A higher topline is not an end in itself, however. Additional resources – both for procurement and modernization — for America’s military will only be valuable to the extent they are tightly focused on measures that meaningfully enhance the ability to deter and, if necessary, defeat aggression in the most pressing and realistic scenarios. In particular, as the SASC-passed bill emphasizes, additional resources should be focused on maintaining the ability to deny a Chinese fait accompli against Taiwan. 

While the Biden budget request appeared primarily focused on ensuring America’s military advantage in the long-term, Congress should also ensure a proper balance of investment by increasing resources for preserving a credible conventional deterrent in the near to medium term. America’s security can no longer depend on defense budgets that treat China solely as a long-term challenge. 

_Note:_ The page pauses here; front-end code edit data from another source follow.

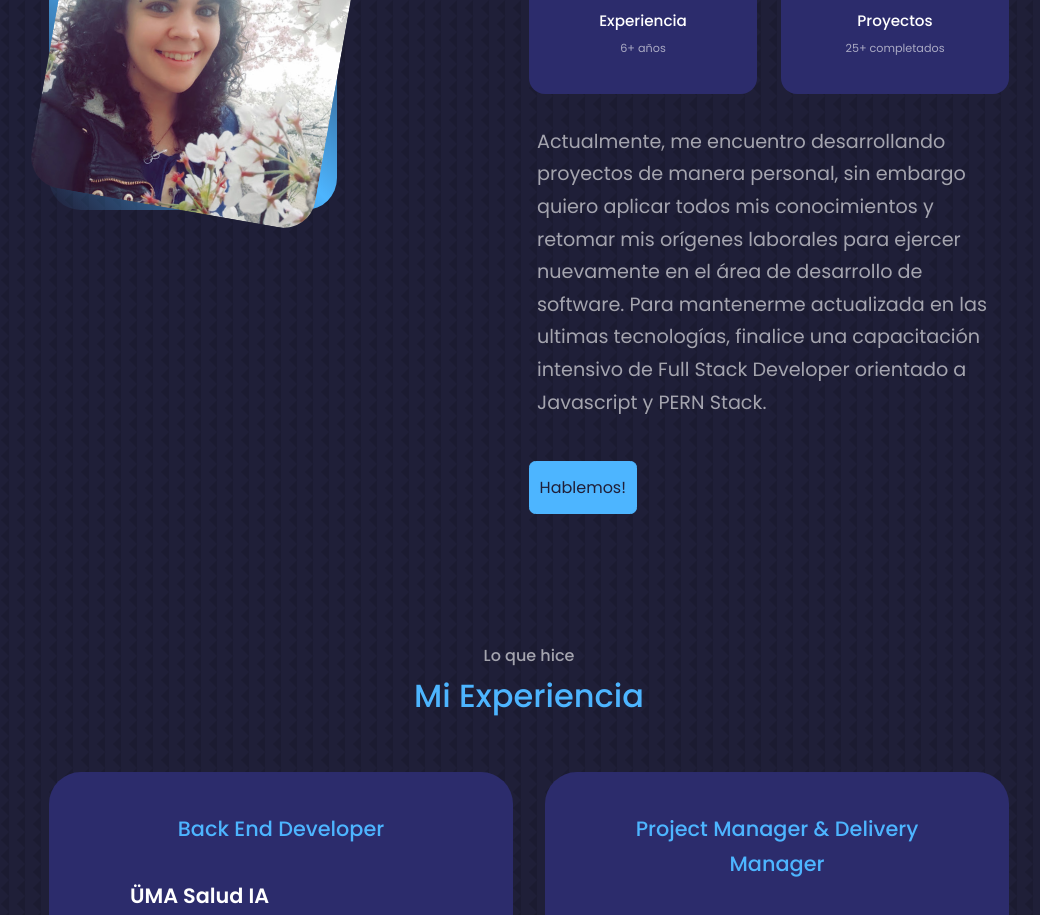
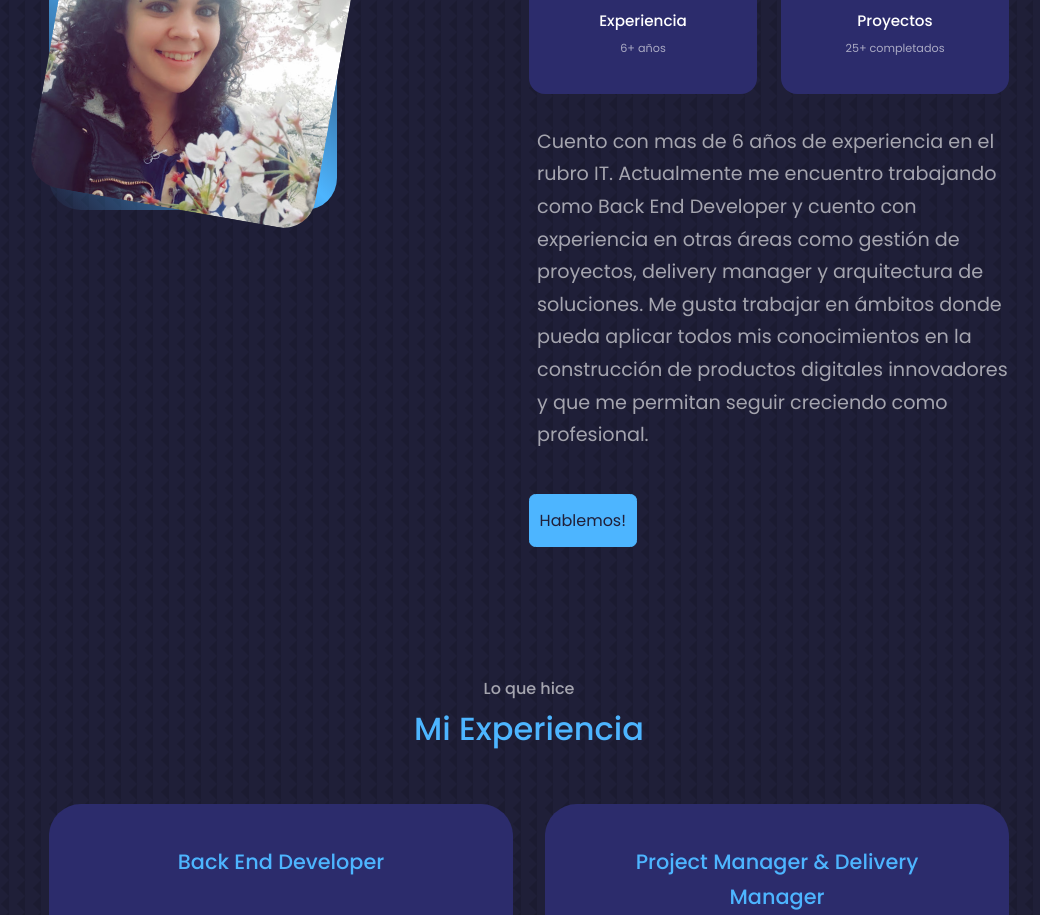
Before and after one commit to merssith/portfolio, a React (Create React App) app: page / in a window 1280 px wide. Shown: the part 1200-2115 px from the top of the page, without its empty margins (111-1151 px from the left). Built offline with nearby package versions, Linux system fonts and the light colour scheme.

Commit message:
some fixes

```diff
--- a/package.json
+++ b/package.json
@@ -1,5 +1,6 @@
 {
-  "name": "react-portfolio",
+  "name": "Mechi Salcedo Portfolio",
+  "homepage": "https://mechisalcedo.com",
   "version": "0.1.0",
   "private": true,
   "dependencies": {
@@ -16,7 +17,7 @@
   },
   "scripts": {
     "start": "react-scripts start",
-    "build": "react-scripts build",
+    "build": "react-scripts build && .env",
     "test": "react-scripts test",
     "eject": "react-scripts eject",
     "dev": "react-scripts start && .env"
--- a/src/components/about/About.jsx
+++ b/src/components/about/About.jsx
@@ -29,12 +29,8 @@ const About = () => {
             </article>
           </div>
           <p>
-            Actualmente, me encuentro desarrollando proyectos de manera
-            personal, sin embargo quiero aplicar todos mis conocimientos y
-            retomar mis orígenes laborales para ejercer nuevamente en el área de
-            desarrollo de software. Para mantenerme actualizada en las ultimas
-            tecnologías, finalice una capacitación intensivo de Full Stack
-            Developer orientado a Javascript y PERN Stack.
+          Cuento con mas de 6 años de experiencia en el rubro IT. Actualmente me encuentro trabajando como Back End Developer y cuento con experiencia en otras áreas como gestión de proyectos, delivery manager y arquitectura de soluciones.
+          Me gusta trabajar en ámbitos donde pueda aplicar todos mis conocimientos en la construcción de productos digitales innovadores y que me permitan seguir creciendo como profesional.
           </p>
           <a href="#contact" className="btn btn-primary">
             Hablemos!
```
Also changed, not shown: 2 other files (tests, documents, lock files or other folders).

Moreover, Congress must avoid using increased resources simply to reverse divestments proposed in this year’s budget request. To be clear, some proposed divestments, such as premature Navy ship retirements, should be rejected. Yet, by supporting the divestment or retirement of systems that have already outlived their usefulness against China or Russia, while using increased resources to procure newer systems on near-term timelines, Congress can help accelerate the shift to a more combat-credible force.

As Congress considers the best way to use increased DoD resources for both procurement and modernization, here are some key areas for targeted investment: 

  • Shipbuilding
    • Additional Guided Missile Destroyer (DDG)
    • Any feasible acceleration of the SSN(X) submarine and full funding for Virginia-class submarine procurement and maintenance 
    • Modernizing public and private shipyards through investments in infrastructure and the workforce, including measures proposed by Senator Richard Shelby, Senator Roger Wicker, and others
  • Fighter Aircraft & Unmanned Systems
    • Additional F-15EX aircraft, spares, and support equipment
    • Maintaining F-35 Joint Strike Fighter Program of Record quantities in near term, funding upgrades and maintenance
    • Any feasible acceleration of Next Generation Air Dominance (NGAD) fighter
  • Munitions & Long-Range Strike
    • Navy: Conventional Prompt Strike (CPS), Heavyweight Torpedo (HWT), Over-the-Horizon Weapon Systems (OTH-WS), Naval Strike Missile (NSM)
    • Marine Corps: Naval Strike Missile (NSM) and Tactical Tomahawk (TACTOM) 
    • Army: Guided Multiple Launch Rocket System (GMLRs)
    • Air Force: AIM-9X Sidewinder and AIM-120D AMRAAM air-to-air missiles and appropriate air-to-ground munitions
  • Posture
    • Guam Defense System
    • Planning and design funds for new Indo-Pacific military construction projects to enable forward force maneuver and resilience 
    • APS-4 HADR site in the Philippines
    • Army military construction and quality of life investments on Kwajalein Atoll
  • Enabling Capabilities
    • Additional E-2D Advanced Hawkeye aircraft
    • Additional KC-130J tanker aircraft, spares, and support equipment 
    • Navy, Marine Corps, and Air Force radar procurement and upgrades
    • JADC2 initiatives such as the Naval Tactical Grid and the AI and Data Acceleration (AIDA) program 
    • Mission Partner Environment to support interoperability with U.S. allies and partners
    • Military Information Support Operations (MISO) in the Indo-Pacific 
  • Readiness, Maintenance & Logistics 
    • Pacific Multi-Domain Training and Experimentation Capability (PMTEC)
    • Service flying hours programs 
    • Aircraft and ship maintenance availabilities 
    • Combat Logistics Fleet capability upgrades
    • Army Watercraft modernization and service life extension

This brief is a product of the Forum for American Leadership’s Working Group on: